[Listed records]
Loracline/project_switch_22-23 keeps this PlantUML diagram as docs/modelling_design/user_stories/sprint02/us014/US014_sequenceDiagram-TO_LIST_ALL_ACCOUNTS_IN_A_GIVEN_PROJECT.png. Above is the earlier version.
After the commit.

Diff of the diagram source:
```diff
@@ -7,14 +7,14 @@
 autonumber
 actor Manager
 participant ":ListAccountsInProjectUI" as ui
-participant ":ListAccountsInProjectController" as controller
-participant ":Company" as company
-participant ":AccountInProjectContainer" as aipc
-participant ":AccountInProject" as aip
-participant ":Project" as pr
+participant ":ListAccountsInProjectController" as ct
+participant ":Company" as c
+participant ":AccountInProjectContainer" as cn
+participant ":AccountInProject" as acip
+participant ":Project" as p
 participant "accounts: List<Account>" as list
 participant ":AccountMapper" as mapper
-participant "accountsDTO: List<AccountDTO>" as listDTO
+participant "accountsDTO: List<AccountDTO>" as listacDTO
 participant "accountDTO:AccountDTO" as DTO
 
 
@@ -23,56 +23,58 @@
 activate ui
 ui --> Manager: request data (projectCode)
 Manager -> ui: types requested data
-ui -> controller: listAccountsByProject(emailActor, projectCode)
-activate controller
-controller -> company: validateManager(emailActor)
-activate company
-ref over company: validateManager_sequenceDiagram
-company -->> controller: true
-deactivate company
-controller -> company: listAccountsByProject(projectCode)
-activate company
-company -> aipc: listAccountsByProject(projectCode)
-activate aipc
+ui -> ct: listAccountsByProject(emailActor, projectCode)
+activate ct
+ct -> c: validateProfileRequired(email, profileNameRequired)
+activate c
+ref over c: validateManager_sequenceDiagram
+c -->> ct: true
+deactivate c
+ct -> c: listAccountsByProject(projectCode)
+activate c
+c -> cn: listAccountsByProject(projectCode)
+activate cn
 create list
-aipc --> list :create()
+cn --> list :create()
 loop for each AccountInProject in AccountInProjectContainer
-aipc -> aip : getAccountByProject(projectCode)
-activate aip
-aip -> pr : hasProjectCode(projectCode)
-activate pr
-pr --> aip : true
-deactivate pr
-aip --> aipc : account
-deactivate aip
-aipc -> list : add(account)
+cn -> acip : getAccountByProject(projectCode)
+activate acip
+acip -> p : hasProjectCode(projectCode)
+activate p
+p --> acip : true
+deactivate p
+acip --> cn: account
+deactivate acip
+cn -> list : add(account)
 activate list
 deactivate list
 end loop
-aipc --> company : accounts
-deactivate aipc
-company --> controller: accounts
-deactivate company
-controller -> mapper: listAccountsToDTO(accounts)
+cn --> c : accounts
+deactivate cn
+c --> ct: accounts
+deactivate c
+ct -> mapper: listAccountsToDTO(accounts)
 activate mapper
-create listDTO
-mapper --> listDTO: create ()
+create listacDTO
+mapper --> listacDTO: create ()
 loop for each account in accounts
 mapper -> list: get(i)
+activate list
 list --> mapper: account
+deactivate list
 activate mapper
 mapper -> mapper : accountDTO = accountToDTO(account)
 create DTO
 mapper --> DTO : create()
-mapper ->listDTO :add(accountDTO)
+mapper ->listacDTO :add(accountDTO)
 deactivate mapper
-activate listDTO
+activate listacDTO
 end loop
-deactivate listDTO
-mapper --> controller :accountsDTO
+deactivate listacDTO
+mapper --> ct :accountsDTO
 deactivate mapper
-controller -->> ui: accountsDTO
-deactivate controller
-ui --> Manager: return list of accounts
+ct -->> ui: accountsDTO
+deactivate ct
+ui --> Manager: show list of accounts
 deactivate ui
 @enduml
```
[/Listed records]
## Description of the task:
Recopy the entries above in their entirety, exactly.

## Result for this task:
Loracline/project_switch_22-23 keeps this PlantUML diagram as docs/modelling_design/user_stories/sprint02/us014/US014_sequenceDiagram-TO_LIST_ALL_ACCOUNTS_IN_A_GIVEN_PROJECT.png. Above is the earlier version.
After the commit.

Diff of the diagram source:
```diff
@@ -7,14 +7,14 @@
 autonumber
 actor Manager
 participant ":ListAccountsInProjectUI" as ui
-participant ":ListAccountsInProjectController" as controller
-participant ":Company" as company
-participant ":AccountInProjectContainer" as aipc
-participant ":AccountInProject" as aip
-participant ":Project" as pr
+participant ":ListAccountsInProjectController" as ct
+participant ":Company" as c
+participant ":AccountInProjectContainer" as cn
+participant ":AccountInProject" as acip
+participant ":Project" as p
 participant "accounts: List<Account>" as list
 participant ":AccountMapper" as mapper
-participant "accountsDTO: List<AccountDTO>" as listDTO
+participant "accountsDTO: List<AccountDTO>" as listacDTO
 participant "accountDTO:AccountDTO" as DTO
 
 
@@ -23,56 +23,58 @@
 activate ui
 ui --> Manager: request data (projectCode)
 Manager -> ui: types requested data
-ui -> controller: listAccountsByProject(emailActor, projectCode)
-activate controller
-controller -> company: validateManager(emailActor)
-activate company
-ref over company: validateManager_sequenceDiagram
-company -->> controller: true
-deactivate company
-controller -> company: listAccountsByProject(projectCode)
-activate company
-company -> aipc: listAccountsByProject(projectCode)
-activate aipc
+ui -> ct: listAccountsByProject(emailActor, projectCode)
+activate ct
+ct -> c: validateProfileRequired(email, profileNameRequired)
+activate c
+ref over c: validateManager_sequenceDiagram
+c -->> ct: true
+deactivate c
+ct -> c: listAccountsByProject(projectCode)
+activate c
+c -> cn: listAccountsByProject(projectCode)
+activate cn
 create list
-aipc --> list :create()
+cn --> list :create()
 loop for each AccountInProject in AccountInProjectContainer
-aipc -> aip : getAccountByProject(projectCode)
-activate aip
-aip -> pr : hasProjectCode(projectCode)
-activate pr
-pr --> aip : true
-deactivate pr
-aip --> aipc : account
-deactivate aip
-aipc -> list : add(account)
+cn -> acip : getAccountByProject(projectCode)
+activate acip
+acip -> p : hasProjectCode(projectCode)
+activate p
+p --> acip : true
+deactivate p
+acip --> cn: account
+deactivate acip
+cn -> list : add(account)
 activate list
 deactivate list
 end loop
-aipc --> company : accounts
-deactivate aipc
-company --> controller: accounts
-deactivate company
-controller -> mapper: listAccountsToDTO(accounts)
+cn --> c : accounts
+deactivate cn
+c --> ct: accounts
+deactivate c
+ct -> mapper: listAccountsToDTO(accounts)
 activate mapper
-create listDTO
-mapper --> listDTO: create ()
+create listacDTO
+mapper --> listacDTO: create ()
 loop for each account in accounts
 mapper -> list: get(i)
+activate list
 list --> mapper: account
+deactivate list
 activate mapper
 mapper -> mapper : accountDTO = accountToDTO(account)
 create DTO
 mapper --> DTO : create()
-mapper ->listDTO :add(accountDTO)
+mapper ->listacDTO :add(accountDTO)
 deactivate mapper
-activate listDTO
+activate listacDTO
 end loop
-deactivate listDTO
-mapper --> controller :accountsDTO
+deactivate listacDTO
+mapper --> ct :accountsDTO
 deactivate mapper
-controller -->> ui: accountsDTO
-deactivate controller
-ui --> Manager: return list of accounts
+ct -->> ui: accountsDTO
+deactivate ct
+ui --> Manager: show list of accounts
 deactivate ui
 @enduml
```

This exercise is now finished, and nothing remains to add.